I wonder how much time I've spent on listening to preaching. Is it more time than I've spent watching movies or TV?
I wonder how much time I've spent reading the Bible and spiritually valuable texts versus how much time I've spent reading comics or graphic novels.
I wonder how much time I've spent in actual service to others. Was it more than the time I spent shopping? How bout the time playing video games?
Ah, one may say, the time is irrelevant. The quality of the time is what matters. What good is reading a Bible without musing on it after, or praying for selfish things, or listening to preaching and doing nothing about it? Tis not the time but the integrity of the time that matters." In one sense I would agree with them. That's a fine point.
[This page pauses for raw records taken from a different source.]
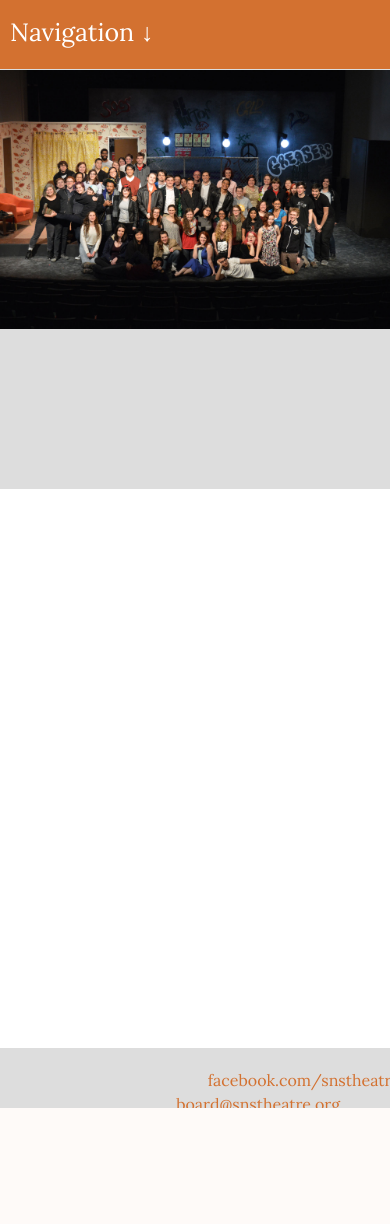
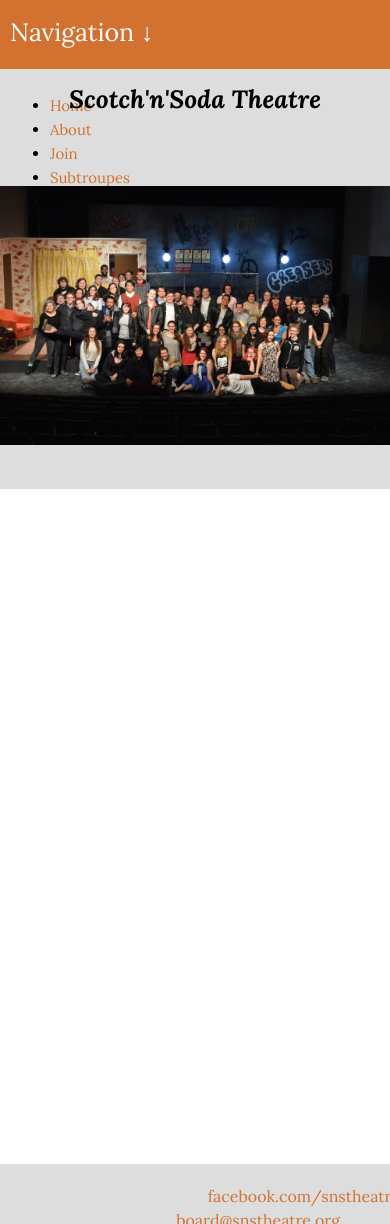
Before and after one commit to rendavison/snsWebsite, a Flask app: page / in a window 390 px wide. Before the commit the page ends 1108 px from the top, so only its background shows below. Run offline with Flask 2, Linux system fonts and the light colour scheme; some libraries are stand-ins or nearby versions.

Commit message:
updated mobile homepage

```diff
--- a/app/static/sass/main.css
+++ b/app/static/sass/main.css
@@ -197,7 +197,7 @@ h3 {
 
 @media screen and (min-width: 320px) and (max-width: 667px) {
   .slideshow {
-    margin-top: 0px; } }
+    display: none; } }
 /*Informational footer*/
 .footer {
   width: 100%;
--- a/app/static/sass/main.scss
+++ b/app/static/sass/main.scss
@@ -211,7 +211,7 @@ h3 {
 
 @media screen and (min-width: 320px) and (max-width: 667px) {
   .slideshow {
-    margin-top: 0px;
+    display: none;
   }
 }
 
--- a/app/templates/index.html
+++ b/app/templates/index.html
@@ -1,5 +1,10 @@
 {% extends "base.html" %}
 {% block content %}
+
+<!--Mobile Content-->
+<div class="showmemobile">
+  <h1>Scotch'n'Soda Theatre</h1>
+</div>
 
 <!--Announcements Tab-->
 
```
But my point is this: either way I slice it, whether I consider the quantity or the quality of the time, I am still convicted. When I think about these things, something becomes quite clear. On a ledger, anyway, my life would look typically Western, if not wholly worldly--not "in the world" but "of the world". Fortunately, I don't believe God works on such a scale (which is probably the best reason to consider it irrelevant). Jesus Christ covers over all sins and shortcomings before God for those who believe. When God sees one redeemed and justified by the blood of Christ, he sees one with Christ's stats.
And Because of that fact, I think the ledgers do matter or, at the very least, are worth further consideration. If God sees me as pure and pursuing righteousness because of Christ's righteousness, should I not want to use more of my time to pursue God rather than earthly pleasures? Just food for thought (and I need to take a big bite, I think).